Earlier this year the USDA unveiled its new MyPlate icon
(pictured below) that replaced the obsolete food pyramid. Most people agreed it was an improvement. Fruits, vegetables and grains were given prominence over protein.
There were two consistent complaints I heard from those who commented about the new icon. The first was that milk was given a spot on the icon. Milk is a specific food, not a food group, and it is not a necessity for a healthy, balanced diet. It could have easily been lumped in with proteins. Many people speculated that the dairy lobby had something to do with the glass of milk being pictured on the icon.
The second major complaint I heard was that the icon gave no mentions of specific foods (except for milk) within food groups. The words fruits and vegetables are fairly easy to interpret on their own, but grains and protein are not as self-explanatory. People might translate protein into red meat every night and never think of beans or yogurt as protein. They might translate grains into toaster waffles and white bread instead of whole grain oatmeal or quinoa.
A group from Harvard Health Publications worked with nutrition experts at Harvard School of Public Health to create the Healthy Eating Plate
(pictured below), a revised version of the USDA’s MyPlate.
This version of the icon addresses the two major complaints. The milk in the glass is replaced with water. The various components now have explanations and ideal choices in each category, including what choices should be limited.
Harvard has done a good job of adding some important information to the USDA’s icon. An icon like this can only do so much, though. It’s still up to individuals to choose the right foods for themselves and up to parents and schools to choose healthy foods for children.

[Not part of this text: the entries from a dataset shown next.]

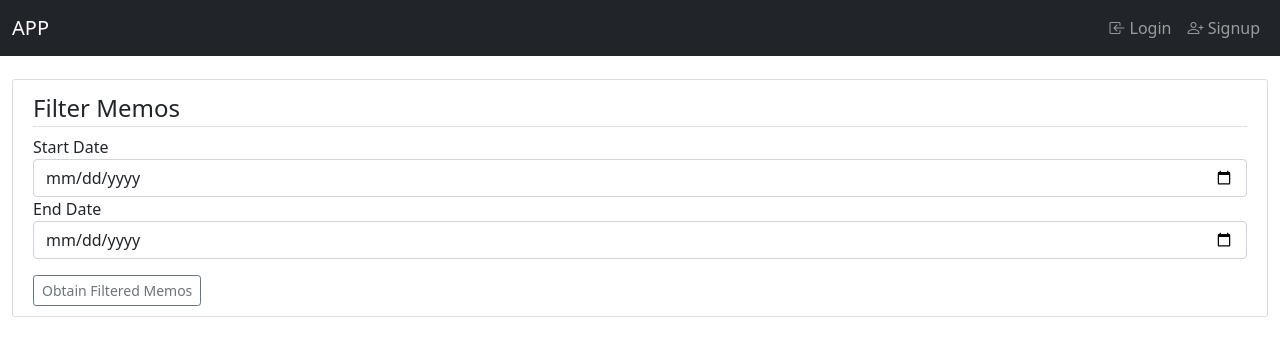
After one commit to JoshuaOloton/memo-management-app, a Flask app: page /memos/filter in a window 1280 px wide. The commit adds this page. Shown: the top 356 px of the page. Run offline with Flask 2, Linux system fonts and the light colour scheme; some libraries are stand-ins or nearby versions.

Commit message:
improved edit feature

```diff
--- a/app/auth/views.py
+++ b/app/auth/views.py
@@ -55,6 +55,8 @@ def register():
 def logout():
     session.pop('id', None)
     session.pop('reciever_office', None)
+    session.pop('start_date', None)
+    session.pop('end_date', None)
     session['logged_in'] = False
     # flash('You are logged out!','danger')
     return redirect(url_for('main.index'))
--- a/app/memo/forms.py
+++ b/app/memo/forms.py
@@ -3,6 +3,7 @@ from flask_wtf import FlaskForm
 from flask_wtf.file import FileField, FileAllowed
 from wtforms.fields import StringField, TextAreaField, SubmitField, SelectField
 from wtforms.validators import DataRequired, Length
+from wtforms.fields.html5 import DateField
 from ..models import User, Office
 from ..utils import OFFICE_NAMES
 
@@ -26,16 +27,19 @@ class RecieveMemoForm(FlaskForm):
         user = User.query.get_or_404(user_id)
         if user.in_general():
             office_name = session.get('reciever_office')
+            # for users with admin privileges(general office), this gives us the selected office at login
             office = Office.query.filter_by(office_name=office_name).first()
             gen_office = Office.query.filter_by(office_name='General').first()
-            list_ch = Office.query.all()
-            curr_index = list_ch.index(office)
-            gen_office_index = list_ch.index(gen_office)
-            list_ch.remove(office)
+            sender_office_list = Office.query.all()
+            curr_index = sender_office_list.index(office)
+            gen_office_index = sender_office_list.index(gen_office)
+            # remove logged-in office and general office from list of sender offices
+            sender_office_list.remove(office)
+            sender_office_list.remove(gen_office)
 
-            mapped_choices = map(lambda office: office.office_name, list_ch)
-            self.reciever.choices = list(mapped_choices)
-            self.sender_office.choices = list(map(lambda office: office.office_name, list_ch))
+            mapped_choices = map(lambda office: office.office_name, sender_office_list)
+            self.sender_office.choices = list(map(lambda office: office.office_name, sender_office_list))
+            self.reciever.choices = [session.get('reciever_office')]
         else:
             office_name = session.get('reciever_office')
             office = Office.query.filter_by(office_name=office_name).first()
@@ -43,13 +47,10 @@ class RecieveMemoForm(FlaskForm):
             list_ch = Office.query.all()
             curr_index = list_ch.index(office)
             gen_office_index = list_ch.index(gen_office)
-            # list_ch.pop(curr_index)
             list_ch.remove(office)
-            # list_ch.pop(gen_office_index-1)
             list_ch.remove(gen_office)
 
             mapped_choices = map(lambda office: office.office_name, list_ch)
-
             self.sender_office.choices = list(mapped_choices)
             self.reciever.choices = [user.office]
 
@@ -61,4 +62,6 @@ class UpdateMemoForm(FlaskForm):
     submit = SubmitField('Update Memo')
 
 class FilterMemoForm(FlaskForm):
-    pass
+    start_date = DateField('Start Date', validators=[DataRequired()])
+    end_date = DateField('End Date', validators=[DataRequired()])
+    submit = SubmitField('Obtain Filtered Memos')
--- a/app/memo/views.py
+++ b/app/memo/views.py
@@ -60,6 +60,10 @@ def recieve_memo(officename):
 @memo.route('/memos/recieved/<officename>')
 @login_required
 def recieved_memos(officename):
+    print(f"Lala: {session.get('reciever_office')}")
+    # pop start date and end dates from session if they exist
+    session.pop('start_date', None)
+    session.pop('end_date', None)
     page = request.args.get('page', 1, type=int)
     session['reciever_office'] = officename
     office = Office.query.filter_by(office_name=officename).first()
@@ -71,8 +75,9 @@ def recieved_memos(officename):
 @memo.route('/memos/recieved/<officename>/<start_date>/<end_date>')
 def filtered_memos(officename, start_date, end_date):
     page = request.args.get('page', 1, type=int)
+    print('HAaaaaa')
 
-    format = "%m-%d-%y"
+    format = "%Y-%m-%d"
     start_date = datetime.strptime(start_date, format).date()
     end_date = datetime.strptime(end_date, format).date()
     filtr = func.date(Memo.timestamp)
@@ -82,7 +87,20 @@ def filtered_memos(officename, start_date, end_date):
         paginate(page, per_page=current_app.config['MEMOS_PER_PAGE'], error_out=False)
 
     memos = pagination.items
-    return render_template('recieved_memos.html', pagination=pagination, memos=memos)
+    return render_template('recieved_memos.html', pagination=pagination, memos=memos, st_dt=start_date, end_dt=end_date)
+
+@memo.route('/memos/recieved/<officename>/<start_date>/<end_date>/full')
+def filtered_memos_full(officename, start_date, end_date):
+    page = request.args.get('page', 1, type=int)
+
+    format = "%Y-%m-%d"
+    start_date = datetime.strptime(start_date, format).date()
+    end_date = datetime.strptime(end_date, format).date()
+    filtr = func.date(Memo.timestamp)
+    office = Office.query.filter_by(office_name=officename).first()
+    memos = office.recieved_memos.filter(and_(filtr >= start_date, filtr <= end_date))
+
+    return render_template('recieved_memos_full.html', memos=memos)
 
 
 @memo.route('/memos/recieved/<officename>/full')
@@ -105,6 +123,7 @@ def delete_memo(memo_id):
 
 @memo.route('/memos/<int:memo_id>/update', methods=['GET','POST'])
 def update_memo(memo_id):
+    filename=''
     memo = Memo.query.get_or_404(memo_id)
     print(f'Memo: {request.method}')
     form = UpdateMemoForm()
@@ -125,12 +144,12 @@ def update_memo(memo_id):
             memo.note_attached=filename
             db.session.commit()
         flash('Memo successfully updated!', 'success')
-        return redirect(url_for('memo.recieved_memos',oficename=session.get('reciever_office')))
+        return redirect(url_for('memo.recieved_memos',officename=session.get('reciever_office')))
     elif request.method == 'GET':
         form.title.data = memo.title
         form.description.data = memo.description
         form.note_attached.data = memo.note_attached
-    return render_template('update_memo.html', form=form)
+    return render_template('update_memo.html', form=form, a=form.title.data,b=form.description.data,c=memo.note_attached)
 
 
 @memo.route('/memos/<int:memo_id>')
@@ -139,8 +158,15 @@ def view_memo(memo_id):
     return render_template('memo.html', memo=memo)
 
 
-@memo.route('/ss')
+@memo.route('/memos/filter', methods=['GET','POST'])
 def filter_memos():
     form = FilterMemoForm()
+    print(f"hehe: {session.get('reciever_office')}")
     if form.validate_on_submit():
-        pass
+        start_date = form.start_date.data
+        end_date = form.end_date.data
+        session['start_date'] = start_date
+        session['end_date'] = end_date
+        print(start_date)
+        return redirect(url_for('memo.filtered_memos',officename=session.get('reciever_office'), start_date=form.start_date.data, end_date=form.end_date.data))
+    return render_template('filter_memos.html', form=form)
--- a/app/templates/base.html
+++ b/app/templates/base.html
@@ -7,8 +7,6 @@
     <title>MEMO MANAGEMENT SYSTEM</title>
 
     <link href="https://cdn.jsdelivr.net/npm/bootstrap@5.0.2/dist/css/bootstrap.min.css" rel="stylesheet" integrity="sha384-EVSTQN3/azprG1Anm3QDgpJLIm9Nao0Yz1ztcQTwFspd3yD65VohhpuuCOmLASjC" crossorigin="anonymous">
-
-    <!-- <link href="https://cdn.jsdelivr.net/npm/bootstrap@5.1.3/dist/css/bootstrap.min.css" rel="stylesheet"> -->
 
     <link rel="stylesheet" href="https://cdn.jsdelivr.net/npm/bootstrap-icons@1.8.3/font/bootstrap-icons.css">
 
@@ -28,7 +26,13 @@
                     <ul class="navbar-nav">
                         <!-- PUT YABATECH LOGO HERE -->
                         <li class="nav-item">
-                            <a class="nav-link" href="{{ url_for('memo.recieved_memos',officename=current_user.office) }}">Recieved Memos</a>
+                            <a class="nav-link" href="{{ url_for('memo.recieved_memos',officename=session.get('reciever_office')) }}">Recieved Memos</a>
+                        </li>
+                        <li class="nav-item">
+                            <a class="nav-link" href="{{ url_for('memo.filter_memos') }}">
+                                <i class="bi bi-funnel"></i>
+                                Filter Memos
+                            </a>
                         </li>
                     </ul>
                     <ul class="navbar-nav ms-auto">
--- /dev/null
+++ b/app/templates/filter_memos.html
@@ -0,0 +1,50 @@
+{% extends 'base.html' %}
+
+{% block body %}
+
+<!-- RENDER FORM -->
+<!-- ........... -->
+
+<br>
+<div class="content-section">
+    <!-- passing an empty string to the action attribute redirects the form back to the same route -->
+    <form action="" method="POST">
+        {{ form.hidden_tag() }}
+        <fieldset class="form-group">
+            <legend class="border-bottom">Filter Memos</legend>
+            <div class="form-group">
+                {{ form.start_date.label(class="form-control-label") }}
+                {% if form.start_date.errors %}
+                    {{ form.start_date(class="form-control is-invalid") }}
+                    <div class="invalid-feedback">
+                        {% for errors in form.start_date.errors %}
+                            {{ errors }}
+                        {% endfor %}
+                    </div>
+                {% else %}
+                    {{ form.start_date(class="form-control") }}
+                {% endif %}
+            </div>
+
+            <div class="form-group">
+                {{ form.end_date.label(class="form-control-label") }}
+                {% if form.end_date.errors %}
+                    {{ form.end_date(class="form-control is-invalid") }}
+                    <div class="invalid-feedback">
+                        {% for errors in form.end_date.errors %}
+                            {{ errors }}
+                        {% endfor %}
+                    </div>
+                {% else %}
+                    {{ form.end_date(class="form-control") }}
+                {% endif %}
+            </div>
+        </fieldset>
+        <div class="form-group mt-3">
+            {{ form.submit(class="btn btn-sm btn-outline-secondary") }}
+        </div>
+    </form>
+  </div>
+
+
+{% endblock %}
--- a/app/templates/memo.html
+++ b/app/templates/memo.html
@@ -35,7 +35,7 @@
     </table>
 
     <a href="{{ url_for('memo.update_memo', memo_id=memo.id) }}" class="btn btn-sm btn-outline-secondary">
-        <i class="bi bi-pen-fill"></i>
+        <i class="fa fa-pencil-square-o" aria-hidden="true"></i>
         Edit
     </a>&#160;
     <a href="{{ url_for('memo.delete_memo', memo_id=memo.id) }}" class="btn btn-sm btn-danger" onclick="return confirm('Are you sure you want to delete this memo?');">
--- a/app/templates/update_memo.html
+++ b/app/templates/update_memo.html
@@ -19,7 +19,7 @@
                         {% endfor %}
                     </div>
                 {% else %}
-                    <input type="text" name="title" id="title" class="form-control" placeholder="Enter Memo Title">
+                    <input type="text" name="title" id="title" class="form-control" placeholder="Enter Memo Title" value="{{ a }}">
                     <label for="title">Memo Title</label>
                 {% endif %}
             </div>
@@ -34,7 +34,7 @@
                         {% endfor %}
                     </div>
                 {% else %}
-                    <textarea name="description" id="description" cols="30" rows="10" class="form-control" placeholder="Enter Memo Description"></textarea>
+                    <textarea name="description" id="description" cols="30" rows="10" class="form-control" placeholder="Enter Memo Description">{{ b }}</textarea>
                     <label for="description">Memo Description</label>
                 {% endif %}
             </div>
@@ -43,7 +43,7 @@
                 {{ form.note_attached.label() }}
                 <!-- {{ form.note_attached(class="form-control-file") }} -->
                 <!-- this is equivalent to  -->
-                <input type="file" class="form-control-file" name="file" id="file">
+                <input type="file" class="form-control-file" name="file" id="file" value="{{ c }}">
                 {% if form.note_attached.errors %}
                     {% for errors in form.note_attached.errors %}
                         <span class="text-danger">{{ errors }}</span><br>
--- a/app/utils.py
+++ b/app/utils.py
@@ -9,6 +9,16 @@ OFFICES = {
     'user8': 'Rectory',
     'user9': 'Bursary',
     'user10': 'CITM',
+    'user11': 'CITM',
+    'user12': 'Bursary',
+    'user13': 'Rectory',
+    'user14': 'Registry',
+    'user15': 'General',
+    'user16': 'General',
+    'user17': 'Registry',
+    'user18': 'Rectory',
+    'user19': 'Bursary',
+    'user20': 'CITM',
 }
 
 OFFICE_NAMES = list(OFFICES.values())
```
Also changed, not shown: app/templates/recieve_memo.html (+0 -50 lines), app/templates/recieved_memos.html (+31 -8 lines), app/templates/recieved_memos_full.html (+15 -7 lines), 1 other file.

Do you think Harvard did a better job than the USDA in creating a simple visual to guide healthy eating?